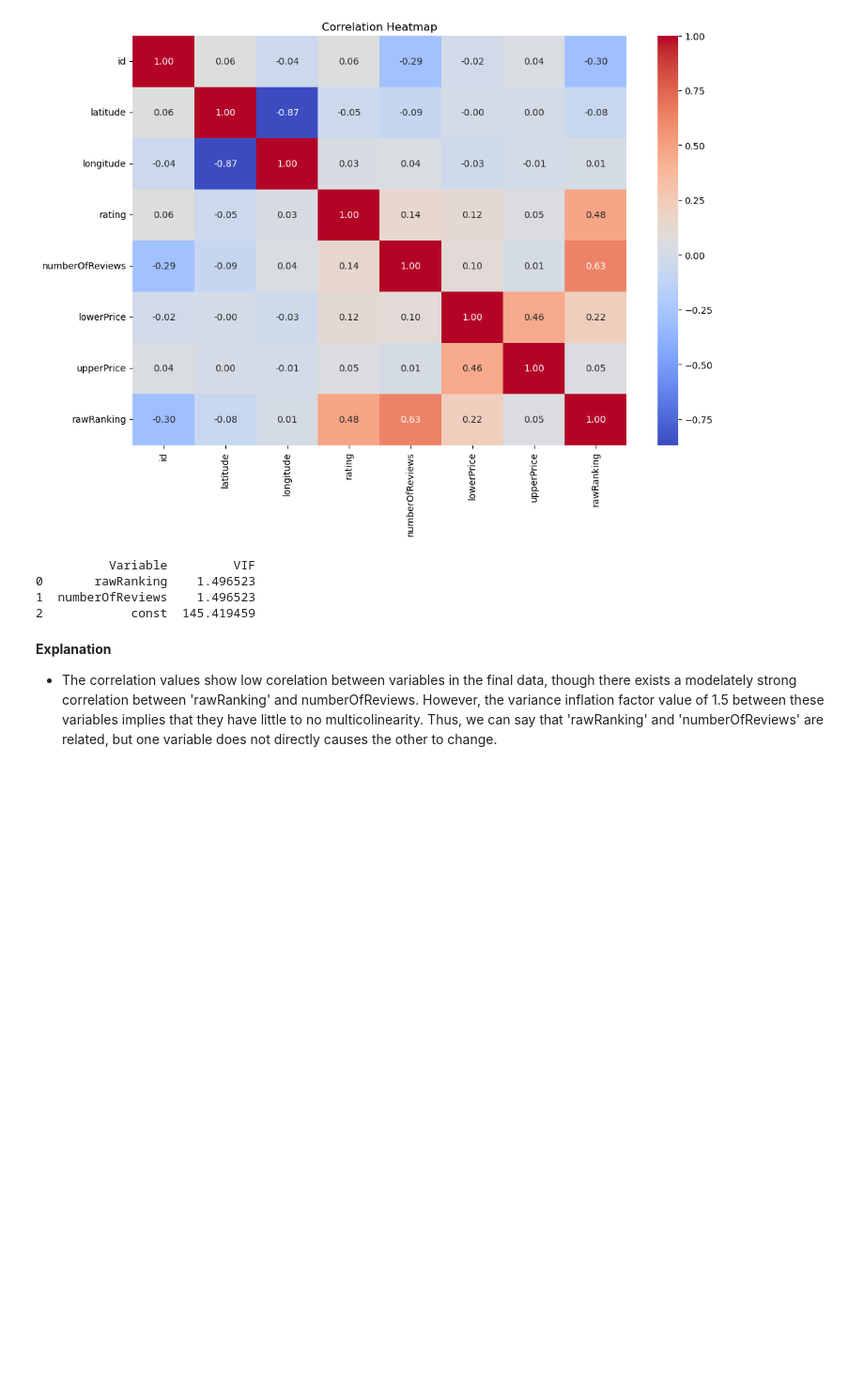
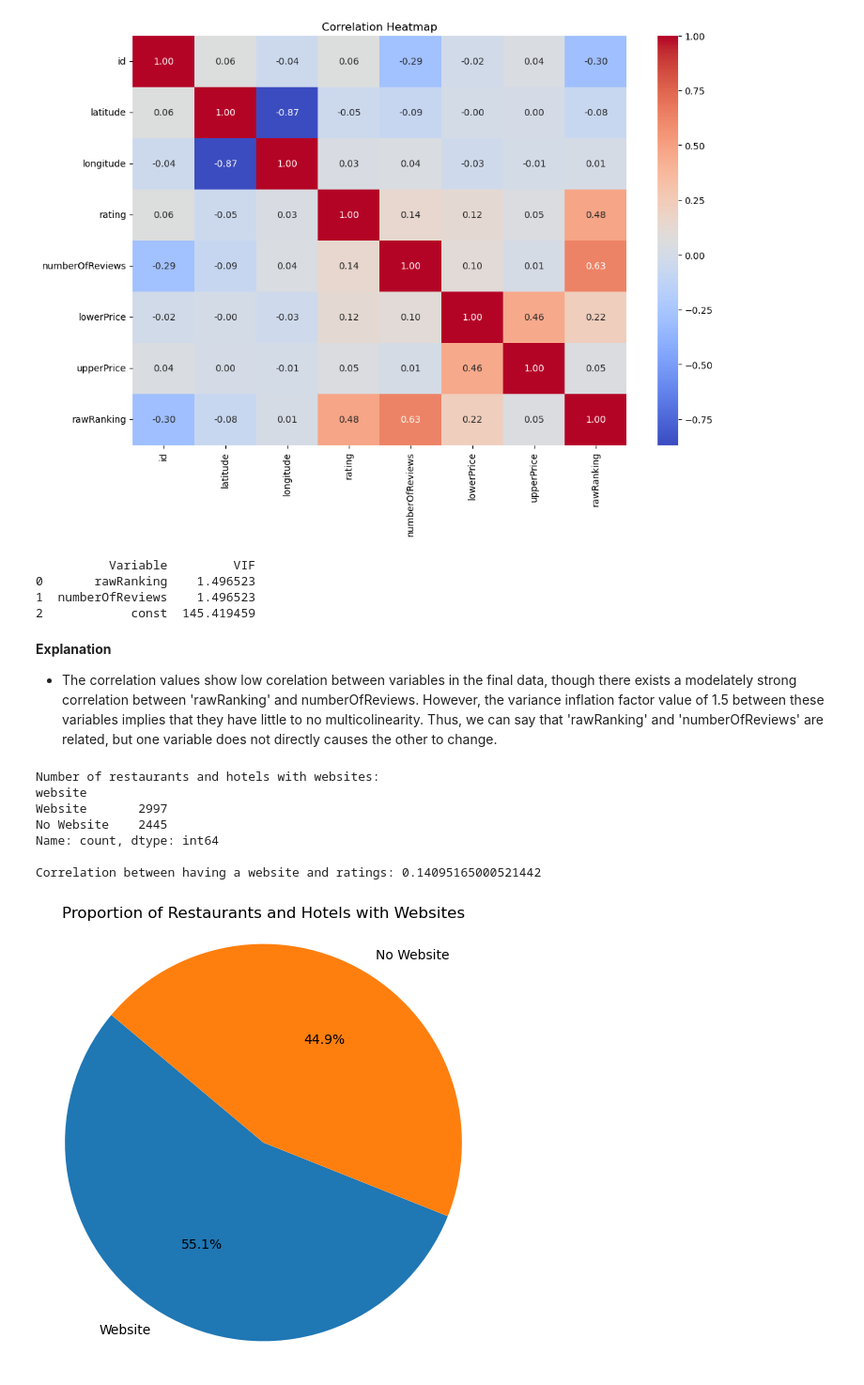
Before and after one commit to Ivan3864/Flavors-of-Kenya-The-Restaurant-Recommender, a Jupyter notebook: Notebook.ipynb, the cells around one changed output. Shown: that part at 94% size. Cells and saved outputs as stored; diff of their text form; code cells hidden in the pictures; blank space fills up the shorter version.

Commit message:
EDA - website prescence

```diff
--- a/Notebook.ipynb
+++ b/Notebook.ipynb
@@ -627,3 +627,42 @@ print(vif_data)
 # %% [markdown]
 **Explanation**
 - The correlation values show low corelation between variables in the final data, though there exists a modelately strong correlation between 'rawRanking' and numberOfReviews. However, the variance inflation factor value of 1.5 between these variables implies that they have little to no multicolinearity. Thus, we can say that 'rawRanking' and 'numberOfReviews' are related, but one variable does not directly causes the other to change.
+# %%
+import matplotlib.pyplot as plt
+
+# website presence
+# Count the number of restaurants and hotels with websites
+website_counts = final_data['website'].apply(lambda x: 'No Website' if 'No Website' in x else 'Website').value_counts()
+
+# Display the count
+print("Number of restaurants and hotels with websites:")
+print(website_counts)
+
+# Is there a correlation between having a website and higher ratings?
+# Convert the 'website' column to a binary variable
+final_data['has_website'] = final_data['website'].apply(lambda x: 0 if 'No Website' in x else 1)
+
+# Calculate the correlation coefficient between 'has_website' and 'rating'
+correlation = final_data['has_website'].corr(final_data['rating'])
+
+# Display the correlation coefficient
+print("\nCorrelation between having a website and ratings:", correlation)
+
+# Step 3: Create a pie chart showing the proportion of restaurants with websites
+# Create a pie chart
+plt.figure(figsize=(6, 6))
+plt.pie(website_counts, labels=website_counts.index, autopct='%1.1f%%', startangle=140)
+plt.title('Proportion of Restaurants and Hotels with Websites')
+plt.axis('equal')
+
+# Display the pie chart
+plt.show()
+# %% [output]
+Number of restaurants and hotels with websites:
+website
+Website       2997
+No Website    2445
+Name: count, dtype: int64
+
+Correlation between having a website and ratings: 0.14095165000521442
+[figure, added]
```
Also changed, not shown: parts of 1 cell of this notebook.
--
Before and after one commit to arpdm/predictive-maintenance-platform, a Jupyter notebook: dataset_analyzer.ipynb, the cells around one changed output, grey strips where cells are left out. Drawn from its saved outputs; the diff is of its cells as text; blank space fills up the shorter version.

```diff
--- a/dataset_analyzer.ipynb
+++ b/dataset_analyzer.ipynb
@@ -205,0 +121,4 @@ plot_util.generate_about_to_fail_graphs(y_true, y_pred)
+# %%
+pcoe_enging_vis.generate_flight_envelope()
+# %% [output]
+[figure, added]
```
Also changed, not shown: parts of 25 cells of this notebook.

Task requirements — Check each line of the data above for the string "output", then report how many lines have it, with no other words.

Expected answer — 4